Imaginary Worlds doesn’t rely on newsy interviews with industry insiders or chatty, jargon-filled roundtable discussions among fellow nerds — the common formats for podcasts centered around specific genres or cultures, like Pod Save America or The Longform Podcast. Instead, the show focuses on individual stories, making it easy to jump around any of the show’s 90-something episodes. I’ve found that episodes with less catchy titles, like “Evil Plans,” about the nuisance of overwrought villains, and “Inside the Snow Globe,” about the wonders of meta-storytelling, are just as engaging as those that stand out as I’m scrolling through their feed. Here, taking risks on the unfamiliar definitely pays off.
By containing himself to the limits of a different fictional reality in each episode, Molinsky protects the show from feeling stale, and almost always succeeds at extracting some fascinating truth.

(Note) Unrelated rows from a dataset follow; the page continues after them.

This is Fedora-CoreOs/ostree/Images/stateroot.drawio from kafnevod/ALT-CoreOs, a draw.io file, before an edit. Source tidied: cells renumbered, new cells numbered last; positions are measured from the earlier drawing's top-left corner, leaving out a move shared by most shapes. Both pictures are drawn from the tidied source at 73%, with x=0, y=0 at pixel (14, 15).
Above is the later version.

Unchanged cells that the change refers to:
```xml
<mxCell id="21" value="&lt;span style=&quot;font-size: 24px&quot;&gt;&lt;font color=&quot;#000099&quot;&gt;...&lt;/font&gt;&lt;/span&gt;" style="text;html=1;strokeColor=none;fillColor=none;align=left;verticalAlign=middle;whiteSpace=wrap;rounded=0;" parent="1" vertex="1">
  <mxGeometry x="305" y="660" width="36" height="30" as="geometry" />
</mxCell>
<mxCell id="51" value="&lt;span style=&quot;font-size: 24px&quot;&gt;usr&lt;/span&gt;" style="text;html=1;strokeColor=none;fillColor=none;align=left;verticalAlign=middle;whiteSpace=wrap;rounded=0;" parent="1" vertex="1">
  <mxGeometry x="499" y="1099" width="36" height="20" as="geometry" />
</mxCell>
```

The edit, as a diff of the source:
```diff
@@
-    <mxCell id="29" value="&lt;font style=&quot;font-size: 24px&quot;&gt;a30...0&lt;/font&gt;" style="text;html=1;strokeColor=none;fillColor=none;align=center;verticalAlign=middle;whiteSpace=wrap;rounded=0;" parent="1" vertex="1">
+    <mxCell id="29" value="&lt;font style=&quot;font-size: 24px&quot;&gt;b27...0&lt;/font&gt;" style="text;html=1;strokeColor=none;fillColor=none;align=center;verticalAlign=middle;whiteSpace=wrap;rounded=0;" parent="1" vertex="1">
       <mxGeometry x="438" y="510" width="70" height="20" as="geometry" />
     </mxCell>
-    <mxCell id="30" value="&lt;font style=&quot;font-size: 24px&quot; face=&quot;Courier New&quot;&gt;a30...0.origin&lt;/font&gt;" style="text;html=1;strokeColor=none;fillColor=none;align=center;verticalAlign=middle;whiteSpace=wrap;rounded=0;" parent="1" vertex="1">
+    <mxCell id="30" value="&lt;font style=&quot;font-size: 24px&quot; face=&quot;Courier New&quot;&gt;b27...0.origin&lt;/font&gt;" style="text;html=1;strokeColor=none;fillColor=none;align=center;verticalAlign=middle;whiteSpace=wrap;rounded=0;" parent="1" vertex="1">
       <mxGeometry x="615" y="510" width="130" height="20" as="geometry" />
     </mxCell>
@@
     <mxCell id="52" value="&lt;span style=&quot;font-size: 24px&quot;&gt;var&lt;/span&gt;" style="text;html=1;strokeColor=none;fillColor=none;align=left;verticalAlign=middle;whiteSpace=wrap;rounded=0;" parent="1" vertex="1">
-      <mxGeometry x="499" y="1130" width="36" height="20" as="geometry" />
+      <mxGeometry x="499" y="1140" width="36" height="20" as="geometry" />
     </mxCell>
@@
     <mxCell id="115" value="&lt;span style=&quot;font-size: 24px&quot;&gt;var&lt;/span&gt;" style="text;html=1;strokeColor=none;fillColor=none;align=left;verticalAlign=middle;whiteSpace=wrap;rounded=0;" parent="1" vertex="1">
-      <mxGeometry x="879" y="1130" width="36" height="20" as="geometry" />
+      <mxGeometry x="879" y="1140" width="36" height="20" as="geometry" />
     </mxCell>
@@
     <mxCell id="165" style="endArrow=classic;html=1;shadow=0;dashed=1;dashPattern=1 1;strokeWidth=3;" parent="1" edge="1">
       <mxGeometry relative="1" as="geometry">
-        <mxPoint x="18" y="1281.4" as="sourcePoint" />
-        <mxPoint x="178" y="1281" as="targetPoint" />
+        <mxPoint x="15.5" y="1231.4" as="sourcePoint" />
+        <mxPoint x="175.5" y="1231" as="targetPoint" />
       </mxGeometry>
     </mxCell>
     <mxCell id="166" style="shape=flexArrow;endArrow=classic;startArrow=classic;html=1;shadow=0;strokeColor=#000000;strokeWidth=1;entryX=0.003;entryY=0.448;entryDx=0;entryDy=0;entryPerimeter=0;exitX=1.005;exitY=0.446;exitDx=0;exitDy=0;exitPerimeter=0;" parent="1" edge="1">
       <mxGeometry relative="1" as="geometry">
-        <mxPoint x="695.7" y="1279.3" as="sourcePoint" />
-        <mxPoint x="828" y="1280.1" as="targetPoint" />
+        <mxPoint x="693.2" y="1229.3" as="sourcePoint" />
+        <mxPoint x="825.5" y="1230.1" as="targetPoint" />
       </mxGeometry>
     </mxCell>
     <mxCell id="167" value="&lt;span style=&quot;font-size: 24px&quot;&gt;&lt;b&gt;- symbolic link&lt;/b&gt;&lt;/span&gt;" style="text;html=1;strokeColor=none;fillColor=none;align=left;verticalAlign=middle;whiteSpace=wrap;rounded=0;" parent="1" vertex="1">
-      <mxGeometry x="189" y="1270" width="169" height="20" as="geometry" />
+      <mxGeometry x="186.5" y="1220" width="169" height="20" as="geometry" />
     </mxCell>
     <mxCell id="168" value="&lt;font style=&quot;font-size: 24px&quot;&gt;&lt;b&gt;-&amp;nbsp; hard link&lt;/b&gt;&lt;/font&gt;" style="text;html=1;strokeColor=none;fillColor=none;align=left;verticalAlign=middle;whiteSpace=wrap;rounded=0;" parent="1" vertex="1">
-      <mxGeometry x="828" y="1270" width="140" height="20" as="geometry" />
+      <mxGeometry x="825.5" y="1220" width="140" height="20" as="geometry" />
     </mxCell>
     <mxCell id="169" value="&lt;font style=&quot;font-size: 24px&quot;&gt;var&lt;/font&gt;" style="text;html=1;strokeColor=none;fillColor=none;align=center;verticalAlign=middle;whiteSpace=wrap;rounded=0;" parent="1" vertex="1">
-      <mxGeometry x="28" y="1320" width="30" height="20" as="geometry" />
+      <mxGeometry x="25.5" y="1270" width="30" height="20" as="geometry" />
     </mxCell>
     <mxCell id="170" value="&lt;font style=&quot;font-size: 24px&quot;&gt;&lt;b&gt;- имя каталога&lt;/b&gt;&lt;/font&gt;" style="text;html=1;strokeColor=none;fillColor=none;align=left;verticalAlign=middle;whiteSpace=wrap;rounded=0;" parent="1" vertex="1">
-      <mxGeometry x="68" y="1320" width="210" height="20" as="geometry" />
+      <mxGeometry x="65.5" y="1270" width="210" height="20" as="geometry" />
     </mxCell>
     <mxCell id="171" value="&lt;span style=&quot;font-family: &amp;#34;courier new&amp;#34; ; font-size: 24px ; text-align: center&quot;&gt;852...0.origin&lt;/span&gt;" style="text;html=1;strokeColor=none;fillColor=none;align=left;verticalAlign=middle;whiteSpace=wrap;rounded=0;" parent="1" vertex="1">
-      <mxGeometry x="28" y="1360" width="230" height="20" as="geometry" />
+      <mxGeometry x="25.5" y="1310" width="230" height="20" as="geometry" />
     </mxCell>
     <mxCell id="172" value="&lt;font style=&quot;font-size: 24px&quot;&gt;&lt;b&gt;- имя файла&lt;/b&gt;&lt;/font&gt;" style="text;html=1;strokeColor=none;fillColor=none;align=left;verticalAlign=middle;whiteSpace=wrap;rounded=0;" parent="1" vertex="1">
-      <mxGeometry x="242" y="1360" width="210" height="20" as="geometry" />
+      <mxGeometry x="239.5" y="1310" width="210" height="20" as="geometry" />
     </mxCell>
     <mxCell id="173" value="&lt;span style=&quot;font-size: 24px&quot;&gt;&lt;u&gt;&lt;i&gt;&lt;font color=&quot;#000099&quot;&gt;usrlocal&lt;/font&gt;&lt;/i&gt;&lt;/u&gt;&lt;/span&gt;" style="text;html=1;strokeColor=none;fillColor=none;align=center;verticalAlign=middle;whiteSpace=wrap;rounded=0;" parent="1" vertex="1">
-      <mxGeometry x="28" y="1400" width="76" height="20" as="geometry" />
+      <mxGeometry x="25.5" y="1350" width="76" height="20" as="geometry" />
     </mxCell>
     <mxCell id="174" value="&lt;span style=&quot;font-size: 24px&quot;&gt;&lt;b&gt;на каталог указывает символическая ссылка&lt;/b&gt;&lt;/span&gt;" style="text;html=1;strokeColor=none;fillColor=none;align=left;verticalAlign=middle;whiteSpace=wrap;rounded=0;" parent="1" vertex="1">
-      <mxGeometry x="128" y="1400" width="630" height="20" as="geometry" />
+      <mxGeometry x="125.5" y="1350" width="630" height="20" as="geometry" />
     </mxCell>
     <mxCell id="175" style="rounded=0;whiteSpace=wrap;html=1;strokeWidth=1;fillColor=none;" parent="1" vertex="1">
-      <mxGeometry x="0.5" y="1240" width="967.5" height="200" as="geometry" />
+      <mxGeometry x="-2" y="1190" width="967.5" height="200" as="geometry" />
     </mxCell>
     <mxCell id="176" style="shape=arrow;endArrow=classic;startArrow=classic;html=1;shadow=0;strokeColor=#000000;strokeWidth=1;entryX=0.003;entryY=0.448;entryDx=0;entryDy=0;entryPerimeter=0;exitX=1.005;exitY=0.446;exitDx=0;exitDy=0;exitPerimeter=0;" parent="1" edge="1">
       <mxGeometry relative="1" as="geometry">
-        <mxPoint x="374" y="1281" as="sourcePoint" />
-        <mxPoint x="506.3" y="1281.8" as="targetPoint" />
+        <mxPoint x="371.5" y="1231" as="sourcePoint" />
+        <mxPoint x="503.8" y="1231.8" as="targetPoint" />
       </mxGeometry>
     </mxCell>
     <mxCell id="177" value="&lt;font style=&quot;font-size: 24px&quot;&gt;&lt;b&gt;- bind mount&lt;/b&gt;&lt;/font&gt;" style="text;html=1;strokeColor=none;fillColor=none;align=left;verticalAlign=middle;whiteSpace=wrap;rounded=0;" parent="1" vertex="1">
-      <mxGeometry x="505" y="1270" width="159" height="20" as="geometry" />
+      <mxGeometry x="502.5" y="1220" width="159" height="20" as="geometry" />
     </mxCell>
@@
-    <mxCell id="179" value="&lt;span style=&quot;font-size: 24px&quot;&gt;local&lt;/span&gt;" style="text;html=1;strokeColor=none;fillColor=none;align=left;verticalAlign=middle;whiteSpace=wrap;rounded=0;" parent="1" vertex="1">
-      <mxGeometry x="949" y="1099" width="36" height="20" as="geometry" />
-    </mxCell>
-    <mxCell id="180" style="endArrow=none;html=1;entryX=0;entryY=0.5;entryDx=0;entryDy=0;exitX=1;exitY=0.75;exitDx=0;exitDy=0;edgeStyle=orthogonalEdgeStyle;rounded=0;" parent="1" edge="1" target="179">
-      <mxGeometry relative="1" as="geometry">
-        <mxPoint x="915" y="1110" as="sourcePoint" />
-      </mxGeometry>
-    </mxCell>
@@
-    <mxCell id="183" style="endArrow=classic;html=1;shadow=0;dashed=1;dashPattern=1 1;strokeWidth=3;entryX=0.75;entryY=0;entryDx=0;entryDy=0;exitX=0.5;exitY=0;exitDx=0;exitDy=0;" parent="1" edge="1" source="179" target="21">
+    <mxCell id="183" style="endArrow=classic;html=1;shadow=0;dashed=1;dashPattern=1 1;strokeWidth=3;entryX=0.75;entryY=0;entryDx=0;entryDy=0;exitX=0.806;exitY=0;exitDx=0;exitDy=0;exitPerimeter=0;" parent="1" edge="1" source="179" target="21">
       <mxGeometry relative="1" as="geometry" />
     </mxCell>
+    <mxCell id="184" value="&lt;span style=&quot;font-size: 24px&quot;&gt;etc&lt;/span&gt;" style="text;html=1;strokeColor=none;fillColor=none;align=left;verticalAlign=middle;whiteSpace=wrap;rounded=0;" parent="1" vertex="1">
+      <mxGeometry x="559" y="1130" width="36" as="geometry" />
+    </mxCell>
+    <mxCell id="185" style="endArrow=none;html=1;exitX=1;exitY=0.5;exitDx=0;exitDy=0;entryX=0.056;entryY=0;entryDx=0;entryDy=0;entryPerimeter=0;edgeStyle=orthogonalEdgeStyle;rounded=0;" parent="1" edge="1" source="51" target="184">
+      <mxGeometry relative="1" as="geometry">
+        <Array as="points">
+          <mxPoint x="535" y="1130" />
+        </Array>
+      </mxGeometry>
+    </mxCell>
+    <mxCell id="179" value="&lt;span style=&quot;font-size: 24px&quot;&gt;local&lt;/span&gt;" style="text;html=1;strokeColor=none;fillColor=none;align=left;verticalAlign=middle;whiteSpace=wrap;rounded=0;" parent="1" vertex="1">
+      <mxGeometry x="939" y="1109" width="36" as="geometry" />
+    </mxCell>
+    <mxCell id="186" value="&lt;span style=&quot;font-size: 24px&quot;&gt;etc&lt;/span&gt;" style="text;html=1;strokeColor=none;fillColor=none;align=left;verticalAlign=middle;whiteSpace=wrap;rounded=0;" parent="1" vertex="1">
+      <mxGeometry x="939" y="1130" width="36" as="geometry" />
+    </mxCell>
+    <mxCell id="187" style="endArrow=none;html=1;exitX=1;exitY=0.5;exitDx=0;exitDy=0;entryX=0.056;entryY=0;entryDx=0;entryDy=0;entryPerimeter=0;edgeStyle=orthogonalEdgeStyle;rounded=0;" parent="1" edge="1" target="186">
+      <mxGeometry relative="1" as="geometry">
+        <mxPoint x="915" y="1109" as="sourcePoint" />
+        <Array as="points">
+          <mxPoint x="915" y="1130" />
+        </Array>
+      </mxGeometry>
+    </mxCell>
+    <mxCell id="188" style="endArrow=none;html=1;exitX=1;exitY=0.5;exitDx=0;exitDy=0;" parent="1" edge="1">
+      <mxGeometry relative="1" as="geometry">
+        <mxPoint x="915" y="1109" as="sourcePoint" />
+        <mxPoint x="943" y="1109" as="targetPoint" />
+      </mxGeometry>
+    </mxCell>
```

His primary tool for cracking into stories is to perform close readings on them. Occasionally this technique emits a whiff of speciousness, and since the worlds in question are so vast and complex, I sometimes can’t tell when details may have been cherry picked (like the episode that argues Harry Potter subconsciously planted the seeds of political activism in a generation of young readers). However, in Molinsky’s defense, he is upfront about prioritizing the path of greatest interest over the path of greatest rigor.
Molinsky describes the show in each intro as one about how we create sci-fi/fantasy genres and, importantly, “why we suspend our disbelief.” Imaginary Worlds isn’t out to definitively prove whether the independent contractors killed while building the Death Star deserved compensation for their families. It’s more interested in imagining how those contractors saw themselves within their story and what the most compelling reasons are for finding them either with or against the dark side.
Much like his show opened me up to stories that had been under my nose for years, Molinsky, I learned, has been working behind the scenes on some of my favorite radio and podcast programming for years. He produced one of the most moving stories involving video games that I’ve ever heard, a piece for Public Radio International’s Studio 360 about a couple who built a game to digitally defeat the cancer that took their young son. Years earlier, Molinsky was also a guest on a segment of This American Life about people’s annoying tendency to adopt and fiercely tout the opinions of those around them. As a voyeur for opinions myself, I shouldn’t be surprised to find myself drawn to Molinsky’s work.
One question silently nudges each episode of Imaginary Worlds forward: Why do we invest so much into fantastical stories? Not only the artists and industries creating them, but the audiences absorbing and processing them. The response reveals what we can gain — understanding, self-discovery, or just piqued curiosity — by detaching ourselves from our strictly real worlds and indulging the possibilities of artificial ones. Over time the journey through the strange becomes familiar, the familiar becomes strange, and the search for unfamiliarity becomes a new hobby.
Nic Dobija-Nootens has both earbuds in at all times, whether or not anything’s plugged in. He lives in New York and writes about skateboarding for Jenkem Magazine. Learn what ails him online at @noochens